What you will do
Print the data verbatim. Leave every image out.

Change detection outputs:
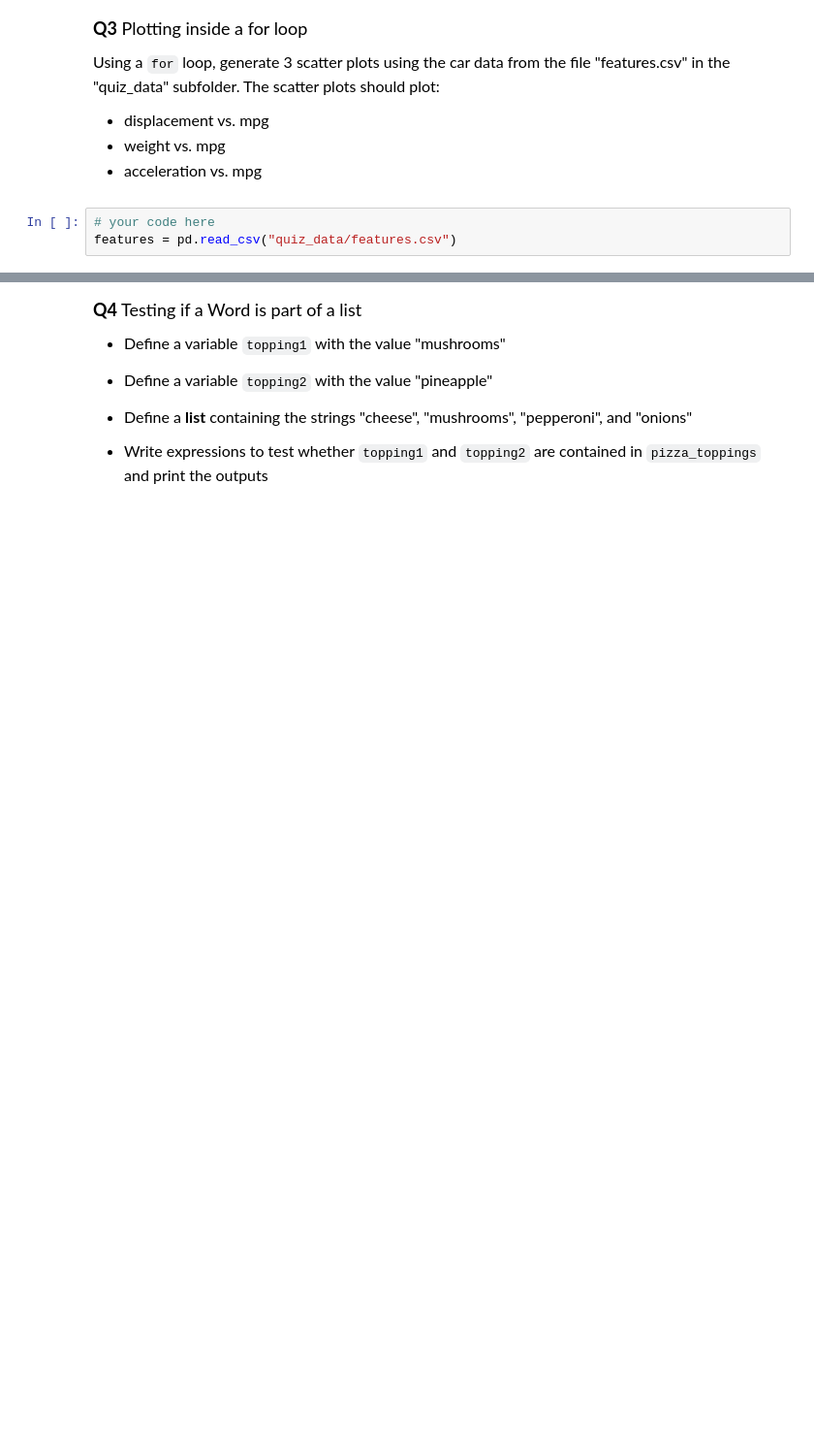
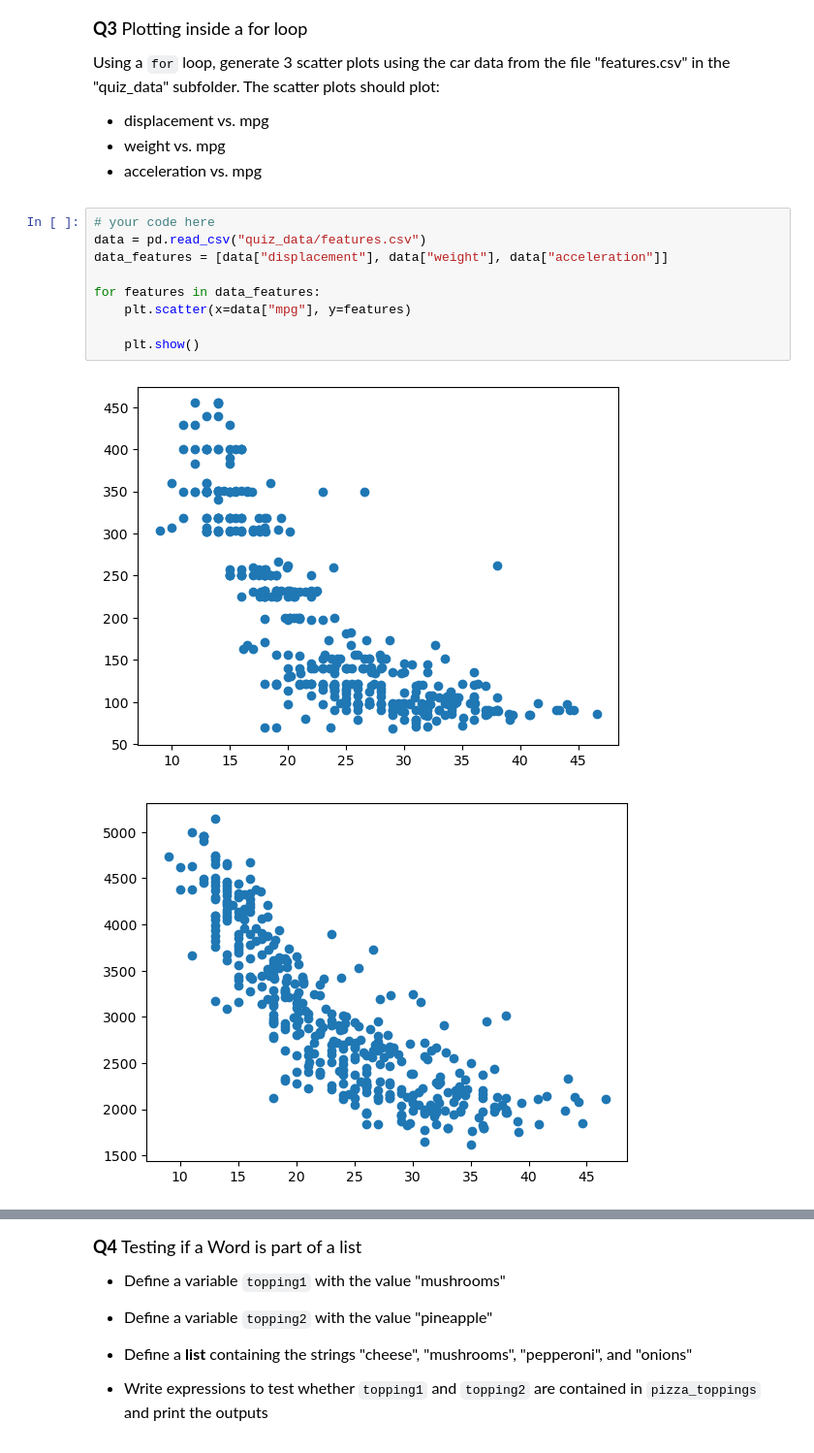
Before and after one commit to wkdduswo/datasci151spring2026, a Jupyter notebook: _quizzes/practice_quiz/practice_quiz.ipynb, the cells around one changed output, grey strips where cells are left out. Shown at 97% size. Cells and saved outputs as stored; diff of their text form; blank space fills up the shorter version.

```diff
--- a/_quizzes/practice_quiz/practice_quiz.ipynb
+++ b/_quizzes/practice_quiz/practice_quiz.ipynb
@@ -122,4 +122,13 @@ Using a `for` loop, generate 3 scatter plots using the car data from the file "f
 - acceleration vs. mpg
 # %%
 # your code here
-features = pd.read_csv("quiz_data/features.csv")
+data = pd.read_csv("quiz_data/features.csv")
+data_features = [data["displacement"], data["weight"], data["acceleration"]]
+
+for features in data_features:
+    plt.scatter(x=data["mpg"], y=features)
+
+    plt.show()
+# %% [output]
+[figure, added]
+[figure, added]
```
Also changed, not shown: parts of 1 cell of this notebook, 1 other file.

Problem solution
Before and after one commit to wkdduswo/datasci151spring2026, a Jupyter notebook: _quizzes/practice_quiz/practice_quiz.ipynb, the cells around one changed output, grey strips where cells are left out. Shown at 97% size. Cells and saved outputs as stored; diff of their text form; blank space fills up the shorter version.

```diff
--- a/_quizzes/practice_quiz/practice_quiz.ipynb
+++ b/_quizzes/practice_quiz/practice_quiz.ipynb
@@ -122,4 +122,13 @@ Using a `for` loop, generate 3 scatter plots using the car data from the file "f
 - acceleration vs. mpg
 # %%
 # your code here
-features = pd.read_csv("quiz_data/features.csv")
+data = pd.read_csv("quiz_data/features.csv")
+data_features = [data["displacement"], data["weight"], data["acceleration"]]
+
+for features in data_features:
+    plt.scatter(x=data["mpg"], y=features)
+
+    plt.show()
+# %% [output]
+[figure, added]
+[figure, added]
```
Also changed, not shown: parts of 1 cell of this notebook, 1 other file.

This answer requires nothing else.